Looks like too much exposure to ultraviolet rays is not the only threat when preventing skin cancer. A novel study has reported a surprising link between the condition and fish consumption.
Research has found that eating fish could likely increase the likelihood of skin cancer. And it’s not just the mild form of the condition but also the aggressive form called melanoma.
Brown University and National Cancer Institute researchers monitored the eating habits of 491,367 American adults aged 50-71 for 15 years and evaluated their risk of developing skin cancer based on their fish consumption, Interesting Engineering reported.

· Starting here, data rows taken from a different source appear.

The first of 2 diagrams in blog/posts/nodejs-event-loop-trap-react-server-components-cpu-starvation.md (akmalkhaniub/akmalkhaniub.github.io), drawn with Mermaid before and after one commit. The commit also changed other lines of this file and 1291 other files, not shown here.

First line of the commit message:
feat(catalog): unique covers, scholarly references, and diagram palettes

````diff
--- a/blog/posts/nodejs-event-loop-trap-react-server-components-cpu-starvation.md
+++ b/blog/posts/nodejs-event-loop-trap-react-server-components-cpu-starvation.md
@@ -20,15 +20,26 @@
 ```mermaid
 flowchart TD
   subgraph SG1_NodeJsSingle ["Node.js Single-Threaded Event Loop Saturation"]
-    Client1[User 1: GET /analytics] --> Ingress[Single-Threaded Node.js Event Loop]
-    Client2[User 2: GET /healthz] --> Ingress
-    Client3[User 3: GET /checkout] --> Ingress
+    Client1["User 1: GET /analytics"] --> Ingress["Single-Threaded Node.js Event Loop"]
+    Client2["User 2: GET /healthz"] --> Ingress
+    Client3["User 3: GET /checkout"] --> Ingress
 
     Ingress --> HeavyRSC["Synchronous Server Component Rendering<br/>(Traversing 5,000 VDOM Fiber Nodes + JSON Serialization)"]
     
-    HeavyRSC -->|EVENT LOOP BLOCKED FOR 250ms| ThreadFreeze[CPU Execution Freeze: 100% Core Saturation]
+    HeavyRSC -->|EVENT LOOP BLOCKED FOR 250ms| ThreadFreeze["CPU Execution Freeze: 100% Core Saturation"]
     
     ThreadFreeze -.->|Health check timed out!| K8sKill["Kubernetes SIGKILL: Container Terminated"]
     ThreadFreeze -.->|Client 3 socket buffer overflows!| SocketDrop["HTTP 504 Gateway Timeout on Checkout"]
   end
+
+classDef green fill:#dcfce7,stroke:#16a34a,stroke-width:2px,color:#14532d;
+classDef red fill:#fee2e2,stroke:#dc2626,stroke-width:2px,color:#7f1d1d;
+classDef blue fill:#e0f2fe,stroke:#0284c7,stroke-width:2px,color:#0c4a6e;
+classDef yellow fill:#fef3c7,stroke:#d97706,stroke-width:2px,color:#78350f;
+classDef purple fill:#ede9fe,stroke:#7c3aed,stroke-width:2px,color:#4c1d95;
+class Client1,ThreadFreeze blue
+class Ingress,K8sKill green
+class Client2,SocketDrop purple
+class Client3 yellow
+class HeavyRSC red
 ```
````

They found that the participants who consumed about two servings of fish per week had a 22% risk of developing melanoma than those who consumed less. The same participants demonstrated a 28% higher risk of developing abnormal skin cells that could be precursors to cancer.
One of the authors, Eunyoung Cho, pointed out in a press release that melanoma is the fifth most common cancer in the US, adding that the “risk of developing melanoma over a lifetime is one in 38 for white people, one in 1,000 for Black people and one in 167 for Hispanic people.”

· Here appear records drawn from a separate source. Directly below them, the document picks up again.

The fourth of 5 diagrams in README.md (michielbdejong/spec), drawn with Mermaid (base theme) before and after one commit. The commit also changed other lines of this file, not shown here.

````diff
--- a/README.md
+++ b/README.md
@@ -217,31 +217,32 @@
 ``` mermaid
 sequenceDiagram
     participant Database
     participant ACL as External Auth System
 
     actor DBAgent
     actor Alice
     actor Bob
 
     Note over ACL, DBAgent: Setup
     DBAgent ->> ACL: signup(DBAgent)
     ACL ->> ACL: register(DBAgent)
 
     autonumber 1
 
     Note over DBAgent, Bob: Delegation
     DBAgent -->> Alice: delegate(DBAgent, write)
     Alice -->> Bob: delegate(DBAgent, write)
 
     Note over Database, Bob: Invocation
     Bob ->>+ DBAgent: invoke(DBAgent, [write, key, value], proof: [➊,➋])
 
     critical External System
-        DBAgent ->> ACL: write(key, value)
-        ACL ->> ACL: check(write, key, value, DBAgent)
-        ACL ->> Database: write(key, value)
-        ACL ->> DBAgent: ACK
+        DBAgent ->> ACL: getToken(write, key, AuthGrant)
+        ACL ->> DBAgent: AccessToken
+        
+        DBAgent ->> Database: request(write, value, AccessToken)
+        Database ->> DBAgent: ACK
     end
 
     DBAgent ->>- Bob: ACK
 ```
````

Cho noted that there had been similar scientific efforts aimed at identifying the link between fish intake and melanoma risk, but their results were mostly inconsistent. On the other hand, their findings showed promise, but further investigation is still needed.
“We speculate that our findings could possibly be attributed to contaminants in fish, such as polychlorinated biphenyls, dioxins, arsenic, and mercury,” Cho said. “However, we note that our study did not investigate the concentrations of these contaminants in participants' bodies, and so further research is needed to confirm this relationship.”
It is also worth noting that the fish intake of the participants was only calculated at the beginning of the research. Their consumption might have drastically changed in the course of the study, considering that the scope was 15 years.
Another limitation was found in the lack of data on the risk factors for melanoma among the participants. Mole count, history of sunburn, sunlight exposure, and other behaviors might have given the findings more credibility.
Despite the shortcomings, the study was still lauded for taking the first step in understanding the link between skin cancer and fish intake. Further research could help establish the association between the two.